Your instructions :: Pull every line with "push" from the data.
(Available records)
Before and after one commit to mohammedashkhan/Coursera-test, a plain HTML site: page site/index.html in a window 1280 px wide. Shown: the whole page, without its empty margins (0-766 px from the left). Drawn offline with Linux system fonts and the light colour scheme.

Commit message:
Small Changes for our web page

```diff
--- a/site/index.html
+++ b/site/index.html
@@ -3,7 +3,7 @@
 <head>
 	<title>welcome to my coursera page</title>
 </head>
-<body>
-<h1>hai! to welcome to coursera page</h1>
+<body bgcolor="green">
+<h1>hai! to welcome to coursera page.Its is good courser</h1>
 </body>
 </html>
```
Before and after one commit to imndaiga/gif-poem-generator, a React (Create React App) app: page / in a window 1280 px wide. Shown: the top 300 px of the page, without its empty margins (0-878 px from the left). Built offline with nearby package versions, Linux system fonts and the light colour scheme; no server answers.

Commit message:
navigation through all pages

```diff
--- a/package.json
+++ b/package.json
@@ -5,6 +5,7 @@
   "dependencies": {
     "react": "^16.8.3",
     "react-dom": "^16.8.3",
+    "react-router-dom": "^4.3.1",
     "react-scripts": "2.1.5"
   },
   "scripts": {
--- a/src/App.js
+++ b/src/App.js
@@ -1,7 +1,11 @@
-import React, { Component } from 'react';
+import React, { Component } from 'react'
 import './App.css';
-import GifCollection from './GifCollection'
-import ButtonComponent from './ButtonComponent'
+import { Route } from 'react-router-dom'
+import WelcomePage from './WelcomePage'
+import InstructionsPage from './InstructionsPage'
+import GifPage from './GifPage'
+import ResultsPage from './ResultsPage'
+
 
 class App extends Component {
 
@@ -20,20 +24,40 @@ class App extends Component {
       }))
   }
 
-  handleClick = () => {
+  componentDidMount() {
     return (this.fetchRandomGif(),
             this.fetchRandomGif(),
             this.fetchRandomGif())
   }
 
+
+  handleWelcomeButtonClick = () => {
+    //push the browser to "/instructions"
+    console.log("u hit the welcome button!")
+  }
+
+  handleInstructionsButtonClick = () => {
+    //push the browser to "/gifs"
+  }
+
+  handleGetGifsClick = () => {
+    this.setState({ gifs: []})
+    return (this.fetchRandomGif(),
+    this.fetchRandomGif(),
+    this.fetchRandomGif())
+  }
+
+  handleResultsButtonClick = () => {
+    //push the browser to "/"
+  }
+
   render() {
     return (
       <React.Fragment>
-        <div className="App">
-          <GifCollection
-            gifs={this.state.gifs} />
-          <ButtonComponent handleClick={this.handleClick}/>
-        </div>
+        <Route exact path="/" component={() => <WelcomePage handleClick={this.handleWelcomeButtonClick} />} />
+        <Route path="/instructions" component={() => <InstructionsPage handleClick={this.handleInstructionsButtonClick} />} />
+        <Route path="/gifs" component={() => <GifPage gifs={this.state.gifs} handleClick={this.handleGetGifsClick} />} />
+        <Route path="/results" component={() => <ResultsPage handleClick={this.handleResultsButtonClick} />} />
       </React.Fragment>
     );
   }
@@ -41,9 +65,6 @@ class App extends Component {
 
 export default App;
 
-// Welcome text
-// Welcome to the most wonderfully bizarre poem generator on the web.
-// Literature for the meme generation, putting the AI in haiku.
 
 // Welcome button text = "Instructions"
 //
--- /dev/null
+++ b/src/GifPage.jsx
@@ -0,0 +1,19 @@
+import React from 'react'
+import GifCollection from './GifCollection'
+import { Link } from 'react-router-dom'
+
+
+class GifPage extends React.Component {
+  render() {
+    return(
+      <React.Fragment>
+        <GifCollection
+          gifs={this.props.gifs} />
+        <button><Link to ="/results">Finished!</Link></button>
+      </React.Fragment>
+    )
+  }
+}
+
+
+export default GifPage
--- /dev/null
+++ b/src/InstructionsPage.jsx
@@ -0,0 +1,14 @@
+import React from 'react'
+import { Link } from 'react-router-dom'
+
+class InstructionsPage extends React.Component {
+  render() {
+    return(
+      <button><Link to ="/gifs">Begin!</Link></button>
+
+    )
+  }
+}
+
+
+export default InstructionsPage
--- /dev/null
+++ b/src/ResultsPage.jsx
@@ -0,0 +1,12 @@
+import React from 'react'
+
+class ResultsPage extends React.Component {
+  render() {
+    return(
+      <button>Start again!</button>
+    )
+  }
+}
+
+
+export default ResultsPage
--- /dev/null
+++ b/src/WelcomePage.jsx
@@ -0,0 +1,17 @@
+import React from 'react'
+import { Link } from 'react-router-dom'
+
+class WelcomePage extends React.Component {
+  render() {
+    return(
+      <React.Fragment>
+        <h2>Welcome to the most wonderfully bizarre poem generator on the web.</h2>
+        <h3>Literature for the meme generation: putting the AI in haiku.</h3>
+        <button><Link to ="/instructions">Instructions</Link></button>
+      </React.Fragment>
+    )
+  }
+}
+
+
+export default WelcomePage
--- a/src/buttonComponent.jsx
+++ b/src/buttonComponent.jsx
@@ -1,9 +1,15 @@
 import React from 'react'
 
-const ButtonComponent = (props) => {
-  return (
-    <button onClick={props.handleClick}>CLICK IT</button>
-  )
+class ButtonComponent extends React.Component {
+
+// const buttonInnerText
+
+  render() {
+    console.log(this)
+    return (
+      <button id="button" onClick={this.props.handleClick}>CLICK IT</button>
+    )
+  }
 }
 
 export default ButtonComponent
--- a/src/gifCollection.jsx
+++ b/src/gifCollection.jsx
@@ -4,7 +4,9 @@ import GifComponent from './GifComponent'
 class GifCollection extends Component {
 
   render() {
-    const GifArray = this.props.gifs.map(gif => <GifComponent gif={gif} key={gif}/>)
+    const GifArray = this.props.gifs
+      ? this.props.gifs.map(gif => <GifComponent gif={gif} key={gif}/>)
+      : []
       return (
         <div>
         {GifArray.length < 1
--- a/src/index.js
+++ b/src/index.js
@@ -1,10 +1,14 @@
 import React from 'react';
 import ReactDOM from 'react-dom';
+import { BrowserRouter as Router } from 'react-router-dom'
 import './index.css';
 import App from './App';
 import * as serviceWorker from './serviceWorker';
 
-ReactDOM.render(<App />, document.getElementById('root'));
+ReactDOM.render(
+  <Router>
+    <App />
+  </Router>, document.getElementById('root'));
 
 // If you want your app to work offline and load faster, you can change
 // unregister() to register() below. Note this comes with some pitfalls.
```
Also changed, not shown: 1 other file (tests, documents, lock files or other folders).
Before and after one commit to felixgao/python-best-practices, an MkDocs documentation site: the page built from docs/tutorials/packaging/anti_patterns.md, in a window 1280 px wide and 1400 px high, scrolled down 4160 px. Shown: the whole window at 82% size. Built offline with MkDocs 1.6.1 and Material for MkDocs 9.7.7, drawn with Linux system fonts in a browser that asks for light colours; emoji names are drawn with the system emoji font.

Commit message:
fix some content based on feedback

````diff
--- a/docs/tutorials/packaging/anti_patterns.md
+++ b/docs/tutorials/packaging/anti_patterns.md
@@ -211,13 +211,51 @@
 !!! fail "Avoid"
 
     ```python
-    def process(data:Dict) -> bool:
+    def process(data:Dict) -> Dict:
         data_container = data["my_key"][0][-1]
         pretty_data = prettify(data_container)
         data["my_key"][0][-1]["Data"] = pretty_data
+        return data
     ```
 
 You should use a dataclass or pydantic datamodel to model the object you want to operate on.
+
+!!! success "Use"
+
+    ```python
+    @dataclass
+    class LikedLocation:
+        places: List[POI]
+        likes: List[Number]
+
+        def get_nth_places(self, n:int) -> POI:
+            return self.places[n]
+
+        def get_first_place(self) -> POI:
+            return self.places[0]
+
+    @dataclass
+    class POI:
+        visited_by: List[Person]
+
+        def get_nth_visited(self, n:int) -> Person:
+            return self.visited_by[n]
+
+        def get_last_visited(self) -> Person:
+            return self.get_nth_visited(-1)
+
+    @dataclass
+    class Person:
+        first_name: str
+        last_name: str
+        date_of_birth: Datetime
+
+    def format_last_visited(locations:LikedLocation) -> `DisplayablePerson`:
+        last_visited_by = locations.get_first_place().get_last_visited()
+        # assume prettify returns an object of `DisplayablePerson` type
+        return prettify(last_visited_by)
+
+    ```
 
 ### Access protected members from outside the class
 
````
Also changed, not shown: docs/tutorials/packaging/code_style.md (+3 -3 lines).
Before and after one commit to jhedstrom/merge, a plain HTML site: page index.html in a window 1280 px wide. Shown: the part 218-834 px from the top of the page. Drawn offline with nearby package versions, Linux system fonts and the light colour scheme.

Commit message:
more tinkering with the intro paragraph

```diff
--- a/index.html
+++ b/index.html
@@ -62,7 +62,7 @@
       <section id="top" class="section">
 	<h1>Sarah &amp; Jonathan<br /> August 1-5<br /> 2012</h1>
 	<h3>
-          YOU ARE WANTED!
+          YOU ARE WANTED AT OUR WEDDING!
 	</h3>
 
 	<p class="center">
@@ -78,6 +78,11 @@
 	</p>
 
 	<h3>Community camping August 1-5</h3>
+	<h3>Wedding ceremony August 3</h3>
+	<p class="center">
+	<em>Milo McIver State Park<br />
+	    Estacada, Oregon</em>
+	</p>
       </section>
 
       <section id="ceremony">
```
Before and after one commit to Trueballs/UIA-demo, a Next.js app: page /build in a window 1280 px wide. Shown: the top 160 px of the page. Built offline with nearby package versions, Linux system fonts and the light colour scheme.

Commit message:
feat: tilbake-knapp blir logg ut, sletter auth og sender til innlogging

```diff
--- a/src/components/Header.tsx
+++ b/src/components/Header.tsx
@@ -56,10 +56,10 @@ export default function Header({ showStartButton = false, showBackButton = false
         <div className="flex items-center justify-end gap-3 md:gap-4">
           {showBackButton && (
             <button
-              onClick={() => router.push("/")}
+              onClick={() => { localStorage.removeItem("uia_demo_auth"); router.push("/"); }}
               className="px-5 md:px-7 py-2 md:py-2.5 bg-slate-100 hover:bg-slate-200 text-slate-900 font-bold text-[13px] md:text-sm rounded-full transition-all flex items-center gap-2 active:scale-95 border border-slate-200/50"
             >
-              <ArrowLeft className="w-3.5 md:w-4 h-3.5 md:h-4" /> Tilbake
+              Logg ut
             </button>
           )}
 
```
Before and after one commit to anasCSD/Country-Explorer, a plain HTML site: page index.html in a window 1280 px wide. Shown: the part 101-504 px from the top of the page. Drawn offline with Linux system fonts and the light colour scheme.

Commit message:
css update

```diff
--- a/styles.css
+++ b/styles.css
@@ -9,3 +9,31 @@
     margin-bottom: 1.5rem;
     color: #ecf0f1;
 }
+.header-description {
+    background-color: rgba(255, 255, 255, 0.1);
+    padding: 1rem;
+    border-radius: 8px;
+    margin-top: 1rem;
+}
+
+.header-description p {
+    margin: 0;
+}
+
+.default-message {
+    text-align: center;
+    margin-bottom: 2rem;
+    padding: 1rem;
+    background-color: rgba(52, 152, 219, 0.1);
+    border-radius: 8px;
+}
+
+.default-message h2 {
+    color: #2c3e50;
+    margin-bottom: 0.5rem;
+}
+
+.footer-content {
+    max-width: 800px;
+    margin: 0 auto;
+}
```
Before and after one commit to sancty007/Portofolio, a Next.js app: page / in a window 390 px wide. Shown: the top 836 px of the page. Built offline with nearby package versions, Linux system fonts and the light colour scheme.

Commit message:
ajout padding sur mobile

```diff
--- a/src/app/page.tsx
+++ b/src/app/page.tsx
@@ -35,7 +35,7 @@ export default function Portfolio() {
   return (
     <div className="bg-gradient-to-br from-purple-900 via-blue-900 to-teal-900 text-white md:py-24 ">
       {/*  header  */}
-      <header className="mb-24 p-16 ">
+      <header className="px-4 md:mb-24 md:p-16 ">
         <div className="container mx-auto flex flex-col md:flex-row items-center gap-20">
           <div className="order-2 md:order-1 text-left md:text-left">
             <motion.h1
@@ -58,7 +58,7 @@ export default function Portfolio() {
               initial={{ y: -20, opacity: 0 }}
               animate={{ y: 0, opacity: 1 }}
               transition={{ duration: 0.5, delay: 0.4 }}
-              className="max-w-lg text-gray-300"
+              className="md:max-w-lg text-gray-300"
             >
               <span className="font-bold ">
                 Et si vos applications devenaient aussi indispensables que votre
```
(End Available records)
The completed task ::
+    //push the browser to "/instructions"
+    //push the browser to "/gifs"
+    //push the browser to "/"
-              onClick={() => router.push("/")}
+              onClick={() => { localStorage.removeItem("uia_demo_auth"); router.push("/"); }}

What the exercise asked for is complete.